The proliferation of Uber, Airbnb and now electric scooters has prompted city councils and mayors’ offices around the country to impose rules on how the companies can operate. But as the restrictions mount, city officials are running up against a conundrum: Tech’s urban disruptors are diminishing cities’ authority in some places by seeking approval from states.

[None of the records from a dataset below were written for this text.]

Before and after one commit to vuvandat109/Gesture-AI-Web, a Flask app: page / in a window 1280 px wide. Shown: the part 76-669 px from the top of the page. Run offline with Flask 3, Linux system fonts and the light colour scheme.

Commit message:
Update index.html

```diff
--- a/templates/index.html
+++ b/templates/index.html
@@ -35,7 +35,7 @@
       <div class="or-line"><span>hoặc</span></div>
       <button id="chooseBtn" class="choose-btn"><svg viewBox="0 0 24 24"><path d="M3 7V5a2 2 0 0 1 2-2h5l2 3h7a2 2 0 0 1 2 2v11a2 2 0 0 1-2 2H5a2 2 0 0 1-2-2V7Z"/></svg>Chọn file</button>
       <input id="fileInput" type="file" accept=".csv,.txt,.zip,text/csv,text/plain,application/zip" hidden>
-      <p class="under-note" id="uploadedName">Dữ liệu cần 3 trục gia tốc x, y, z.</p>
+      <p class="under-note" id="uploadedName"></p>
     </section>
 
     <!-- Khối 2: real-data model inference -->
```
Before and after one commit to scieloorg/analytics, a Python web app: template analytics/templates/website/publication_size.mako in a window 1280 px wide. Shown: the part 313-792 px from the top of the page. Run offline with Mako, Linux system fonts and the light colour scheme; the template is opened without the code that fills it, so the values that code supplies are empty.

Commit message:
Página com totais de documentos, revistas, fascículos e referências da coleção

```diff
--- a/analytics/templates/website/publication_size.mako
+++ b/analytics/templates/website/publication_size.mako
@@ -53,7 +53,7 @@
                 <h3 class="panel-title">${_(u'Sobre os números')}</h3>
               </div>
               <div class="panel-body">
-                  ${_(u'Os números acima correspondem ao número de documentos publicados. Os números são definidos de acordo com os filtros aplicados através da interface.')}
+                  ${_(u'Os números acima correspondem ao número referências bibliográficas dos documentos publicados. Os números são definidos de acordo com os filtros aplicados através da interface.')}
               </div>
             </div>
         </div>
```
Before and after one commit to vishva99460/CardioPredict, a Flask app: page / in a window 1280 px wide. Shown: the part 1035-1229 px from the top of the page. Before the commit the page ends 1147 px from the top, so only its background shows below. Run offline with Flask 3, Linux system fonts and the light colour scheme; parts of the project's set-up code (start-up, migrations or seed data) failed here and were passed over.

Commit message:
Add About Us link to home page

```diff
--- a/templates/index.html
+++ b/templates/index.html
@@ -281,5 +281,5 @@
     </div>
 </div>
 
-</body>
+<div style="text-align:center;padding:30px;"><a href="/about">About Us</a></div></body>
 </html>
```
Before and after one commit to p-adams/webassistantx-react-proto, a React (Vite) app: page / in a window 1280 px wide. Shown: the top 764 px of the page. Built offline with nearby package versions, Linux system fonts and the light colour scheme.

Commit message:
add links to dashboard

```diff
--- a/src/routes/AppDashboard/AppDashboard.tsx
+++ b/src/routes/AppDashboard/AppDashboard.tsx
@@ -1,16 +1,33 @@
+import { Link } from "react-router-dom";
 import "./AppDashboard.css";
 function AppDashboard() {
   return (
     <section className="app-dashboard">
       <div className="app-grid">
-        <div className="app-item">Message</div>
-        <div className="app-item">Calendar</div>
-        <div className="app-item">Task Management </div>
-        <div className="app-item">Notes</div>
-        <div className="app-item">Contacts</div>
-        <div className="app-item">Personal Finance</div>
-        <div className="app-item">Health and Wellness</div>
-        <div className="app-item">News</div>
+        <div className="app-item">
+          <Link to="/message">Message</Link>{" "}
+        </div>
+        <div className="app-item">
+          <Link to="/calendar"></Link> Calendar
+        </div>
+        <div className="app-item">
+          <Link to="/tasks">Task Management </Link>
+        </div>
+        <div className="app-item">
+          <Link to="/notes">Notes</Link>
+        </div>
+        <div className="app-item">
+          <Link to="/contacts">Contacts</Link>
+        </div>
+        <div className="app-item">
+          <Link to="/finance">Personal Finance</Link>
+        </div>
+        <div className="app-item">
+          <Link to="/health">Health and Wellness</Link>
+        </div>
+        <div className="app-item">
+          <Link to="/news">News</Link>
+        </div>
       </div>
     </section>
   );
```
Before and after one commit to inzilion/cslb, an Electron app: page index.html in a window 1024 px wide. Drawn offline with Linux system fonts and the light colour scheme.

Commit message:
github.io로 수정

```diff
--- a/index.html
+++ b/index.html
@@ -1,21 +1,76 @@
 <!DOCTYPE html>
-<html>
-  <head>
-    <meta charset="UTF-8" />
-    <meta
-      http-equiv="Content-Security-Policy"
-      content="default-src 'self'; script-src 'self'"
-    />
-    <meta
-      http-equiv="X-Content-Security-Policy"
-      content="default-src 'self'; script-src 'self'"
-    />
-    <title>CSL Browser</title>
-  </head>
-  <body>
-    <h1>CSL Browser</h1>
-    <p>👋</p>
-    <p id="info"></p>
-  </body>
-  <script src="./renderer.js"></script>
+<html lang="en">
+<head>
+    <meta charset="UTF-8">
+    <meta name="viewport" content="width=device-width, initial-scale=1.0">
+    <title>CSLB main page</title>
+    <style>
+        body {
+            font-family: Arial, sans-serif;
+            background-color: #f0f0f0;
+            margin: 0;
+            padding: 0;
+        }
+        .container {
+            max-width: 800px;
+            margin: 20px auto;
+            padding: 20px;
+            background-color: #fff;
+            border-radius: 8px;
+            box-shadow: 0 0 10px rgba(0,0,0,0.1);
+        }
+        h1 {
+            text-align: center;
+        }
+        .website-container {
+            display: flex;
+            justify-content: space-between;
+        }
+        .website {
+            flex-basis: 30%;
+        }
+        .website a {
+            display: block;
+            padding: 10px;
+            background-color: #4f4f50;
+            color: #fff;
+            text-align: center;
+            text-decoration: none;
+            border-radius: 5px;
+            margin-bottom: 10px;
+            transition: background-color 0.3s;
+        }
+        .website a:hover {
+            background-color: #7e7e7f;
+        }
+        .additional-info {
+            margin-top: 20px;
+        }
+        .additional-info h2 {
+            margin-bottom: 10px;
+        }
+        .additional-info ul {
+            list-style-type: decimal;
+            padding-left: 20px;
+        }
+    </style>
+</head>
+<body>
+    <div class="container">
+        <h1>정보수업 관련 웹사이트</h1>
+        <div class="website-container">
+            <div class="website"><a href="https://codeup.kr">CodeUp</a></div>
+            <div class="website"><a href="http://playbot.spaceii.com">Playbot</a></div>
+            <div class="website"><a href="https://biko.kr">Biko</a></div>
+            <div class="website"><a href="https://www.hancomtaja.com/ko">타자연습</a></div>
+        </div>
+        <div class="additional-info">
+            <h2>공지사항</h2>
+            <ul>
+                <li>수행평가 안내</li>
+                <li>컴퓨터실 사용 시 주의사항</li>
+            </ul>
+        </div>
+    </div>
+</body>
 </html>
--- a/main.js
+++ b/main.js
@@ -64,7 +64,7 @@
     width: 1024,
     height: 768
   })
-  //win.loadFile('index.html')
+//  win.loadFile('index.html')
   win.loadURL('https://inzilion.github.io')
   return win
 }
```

Airbnb recently has pushed for more permissive measures in states like Florida and Tennessee after cities there took steps to limit parts of its business. Airbnb-friendly bills in Louisiana and Texas, home to cities important to Airbnb’s business like New Orleans and Austin, could be brought up next year, lobbyists said. Bird, one of the leading scooter startups, sponsored bills in state legislatures earlier this year that rankled some cities, although they were eventually revised to keep key regulatory powers local. And Uber and Lyft have gotten dozens of bills passed in statehouses that often make it more difficult for cities to craft their own rules.